My first encounter with the found-footage genre was in the Blair Witch Project, which was also assembled from the found video recordings of a group of students. One reason I perceive the Blair Witch Project to have done so well was because it was able to maintain a high tension of suspense throughout the whole film. They never revealed the face of the demonic being, they kept signs of its existence in the periphery, and it installed the fear in the audience. In the case of the Troll Hunters, whilst the thought of encountering a Christian-blood lusting Troll was scary, the scenes revealing the trolls weren’t that scary, in fact it looked too fake to be scary. Perhaps what instills the biggest fear within us are from the unknown and the unseen – where they are hidden invisible deep within the forest of Norwegian forests, or it was simply the lack of budget for computer graphics that seemed to be far inferior then the first series of Jurassic Park movies.
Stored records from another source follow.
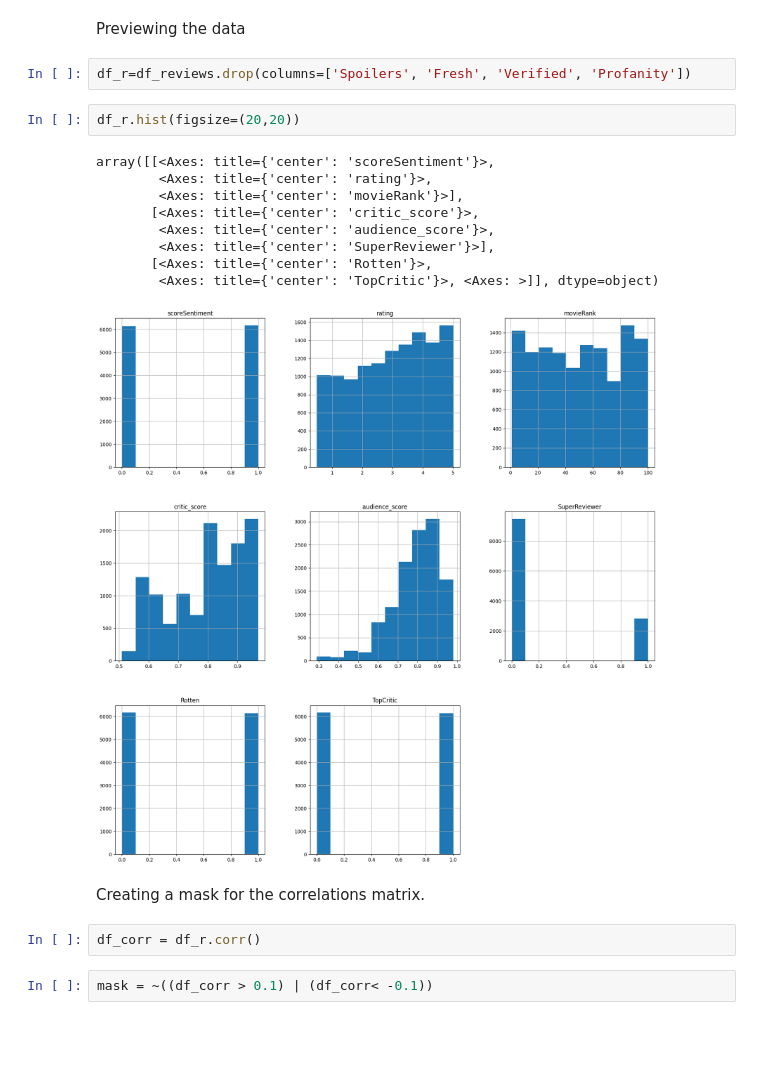
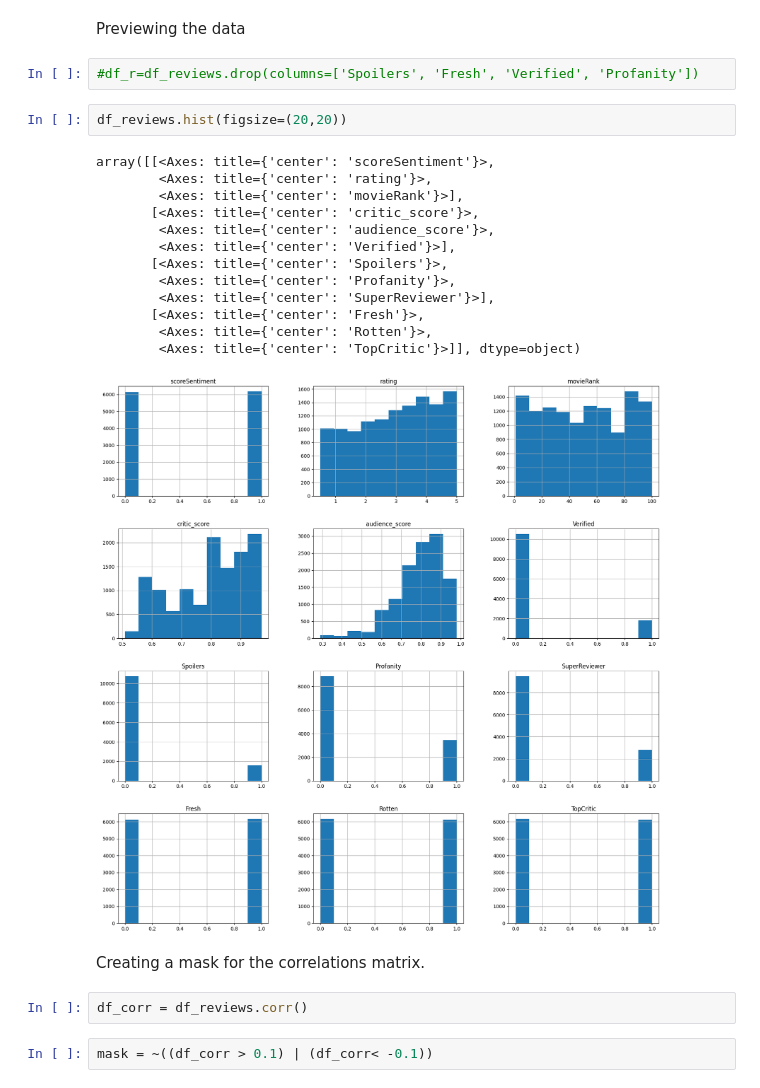
Before and after one commit to osoisi/Data-Science-Projects, a Jupyter notebook: Movie Reviews/Rotten Tomatoes- Movie Reviews.ipynb, the cells around one changed output. Saved outputs shown, nothing was run; the diff lists cells and outputs as text; blank space fills up the shorter version.

```diff
--- a/Movie Reviews/Rotten Tomatoes- Movie Reviews.ipynb
+++ b/Movie Reviews/Rotten Tomatoes- Movie Reviews.ipynb
@@ -515,23 +515,27 @@ df_reviews.head()
 # %% [markdown]
 Previewing the data
 # %%
-df_r=df_reviews.drop(columns=['Spoilers', 'Fresh', 'Verified', 'Profanity'])
+#df_r=df_reviews.drop(columns=['Spoilers', 'Fresh', 'Verified', 'Profanity'])
 # %%
-df_r.hist(figsize=(20,20))
+df_reviews.hist(figsize=(20,20))
 # %% [output]
 array([[<Axes: title={'center': 'scoreSentiment'}>,
         <Axes: title={'center': 'rating'}>,
         <Axes: title={'center': 'movieRank'}>],
        [<Axes: title={'center': 'critic_score'}>,
         <Axes: title={'center': 'audience_score'}>,
+        <Axes: title={'center': 'Verified'}>],
+       [<Axes: title={'center': 'Spoilers'}>,
+        <Axes: title={'center': 'Profanity'}>,
         <Axes: title={'center': 'SuperReviewer'}>],
-       [<Axes: title={'center': 'Rotten'}>,
-        <Axes: title={'center': 'TopCritic'}>, <Axes: >]], dtype=object)
+       [<Axes: title={'center': 'Fresh'}>,
+        <Axes: title={'center': 'Rotten'}>,
+        <Axes: title={'center': 'TopCritic'}>]], dtype=object)
-[figure, old version]
+[figure, new version]
 # %% [markdown]
 Creating a mask for the correlations matrix.
 # %%
-df_corr = df_r.corr()
+df_corr = df_reviews.corr()
 # %%
 mask = ~((df_corr > 0.1) | (df_corr< -0.1))
 # %%
```
Also changed, not shown: parts of 38 cells of this notebook.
It was nonetheless an enjoyable film however, and one element I really enjoyed in this film was its usage of the Norwegian landscape into the story – power lines, animal herds, and vast forests turns out to be part of a vast government secret attempt to keep the trolls from being revealed to the public. The misty Norwegian landscape of mountains and fjords reminded me of the documentaries on the mysterious existence of Loch Ness – briefly making me wonder if Loch Ness is being hidden by the Scottish government or not.